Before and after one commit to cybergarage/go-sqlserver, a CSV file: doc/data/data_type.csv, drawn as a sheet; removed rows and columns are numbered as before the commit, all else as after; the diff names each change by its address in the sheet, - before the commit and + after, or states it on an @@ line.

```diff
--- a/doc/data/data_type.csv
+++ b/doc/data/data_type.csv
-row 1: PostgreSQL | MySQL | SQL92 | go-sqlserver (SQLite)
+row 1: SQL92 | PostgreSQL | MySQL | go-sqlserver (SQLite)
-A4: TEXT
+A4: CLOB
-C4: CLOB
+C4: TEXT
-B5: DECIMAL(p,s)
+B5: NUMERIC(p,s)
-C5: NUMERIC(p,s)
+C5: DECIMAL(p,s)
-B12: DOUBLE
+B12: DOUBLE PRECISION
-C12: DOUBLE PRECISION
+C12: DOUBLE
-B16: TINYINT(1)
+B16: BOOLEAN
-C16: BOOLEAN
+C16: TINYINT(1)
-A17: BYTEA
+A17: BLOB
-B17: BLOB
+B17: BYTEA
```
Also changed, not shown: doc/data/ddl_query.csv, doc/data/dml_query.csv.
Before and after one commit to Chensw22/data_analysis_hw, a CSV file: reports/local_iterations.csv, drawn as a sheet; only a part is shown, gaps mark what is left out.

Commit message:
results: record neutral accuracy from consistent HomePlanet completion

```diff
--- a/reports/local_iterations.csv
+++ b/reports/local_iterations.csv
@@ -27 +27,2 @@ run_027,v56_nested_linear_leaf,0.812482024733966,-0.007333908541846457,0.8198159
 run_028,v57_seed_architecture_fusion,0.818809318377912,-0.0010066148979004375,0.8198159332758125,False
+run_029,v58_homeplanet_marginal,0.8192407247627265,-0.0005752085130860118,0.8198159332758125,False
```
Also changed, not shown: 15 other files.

» **Exercise description**
Write down the full listing again, exactly.

» **Answer to the problem**
Before and after one commit to cybergarage/go-sqlserver, a CSV file: doc/data/data_type.csv, drawn as a sheet; removed rows and columns are numbered as before the commit, all else as after; the diff names each change by its address in the sheet, - before the commit and + after, or states it on an @@ line.

```diff
--- a/doc/data/data_type.csv
+++ b/doc/data/data_type.csv
-row 1: PostgreSQL | MySQL | SQL92 | go-sqlserver (SQLite)
+row 1: SQL92 | PostgreSQL | MySQL | go-sqlserver (SQLite)
-A4: TEXT
+A4: CLOB
-C4: CLOB
+C4: TEXT
-B5: DECIMAL(p,s)
+B5: NUMERIC(p,s)
-C5: NUMERIC(p,s)
+C5: DECIMAL(p,s)
-B12: DOUBLE
+B12: DOUBLE PRECISION
-C12: DOUBLE PRECISION
+C12: DOUBLE
-B16: TINYINT(1)
+B16: BOOLEAN
-C16: BOOLEAN
+C16: TINYINT(1)
-A17: BYTEA
+A17: BLOB
-B17: BLOB
+B17: BYTEA
```
Also changed, not shown: doc/data/ddl_query.csv, doc/data/dml_query.csv.
Before and after one commit to Chensw22/data_analysis_hw, a CSV file: reports/local_iterations.csv, drawn as a sheet; only a part is shown, gaps mark what is left out.

Commit message:
results: record neutral accuracy from consistent HomePlanet completion

```diff
--- a/reports/local_iterations.csv
+++ b/reports/local_iterations.csv
@@ -27 +27,2 @@ run_027,v56_nested_linear_leaf,0.812482024733966,-0.007333908541846457,0.8198159
 run_028,v57_seed_architecture_fusion,0.818809318377912,-0.0010066148979004375,0.8198159332758125,False
+run_029,v58_homeplanet_marginal,0.8192407247627265,-0.0005752085130860118,0.8198159332758125,False
```
Also changed, not shown: 15 other files.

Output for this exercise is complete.